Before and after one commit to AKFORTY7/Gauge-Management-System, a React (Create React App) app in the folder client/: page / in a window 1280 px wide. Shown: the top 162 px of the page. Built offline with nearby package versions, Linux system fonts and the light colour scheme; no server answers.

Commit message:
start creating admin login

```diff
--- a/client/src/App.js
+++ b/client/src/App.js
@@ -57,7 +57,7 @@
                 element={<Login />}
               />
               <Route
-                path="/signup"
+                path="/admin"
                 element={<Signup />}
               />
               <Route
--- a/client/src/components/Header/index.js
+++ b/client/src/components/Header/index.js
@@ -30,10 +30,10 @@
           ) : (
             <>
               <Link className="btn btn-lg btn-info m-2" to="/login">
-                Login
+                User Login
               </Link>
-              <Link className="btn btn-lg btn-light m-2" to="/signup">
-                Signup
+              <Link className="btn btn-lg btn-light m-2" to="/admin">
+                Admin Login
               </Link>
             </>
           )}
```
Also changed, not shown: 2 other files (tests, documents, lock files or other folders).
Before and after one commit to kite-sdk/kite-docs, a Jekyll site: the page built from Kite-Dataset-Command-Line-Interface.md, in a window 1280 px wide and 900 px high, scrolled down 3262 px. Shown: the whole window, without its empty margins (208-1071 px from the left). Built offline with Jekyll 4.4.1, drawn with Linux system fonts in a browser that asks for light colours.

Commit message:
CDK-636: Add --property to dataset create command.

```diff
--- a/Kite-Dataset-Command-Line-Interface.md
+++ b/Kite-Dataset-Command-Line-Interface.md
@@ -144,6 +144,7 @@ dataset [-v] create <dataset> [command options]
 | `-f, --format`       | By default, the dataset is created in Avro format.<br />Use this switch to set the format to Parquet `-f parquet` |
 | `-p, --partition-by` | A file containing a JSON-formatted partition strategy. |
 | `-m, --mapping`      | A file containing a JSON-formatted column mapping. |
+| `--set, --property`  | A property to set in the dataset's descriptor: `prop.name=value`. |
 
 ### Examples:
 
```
****
How many lines in the entries above include the string "Link"? Give only the number.

▶ [Solution]: 5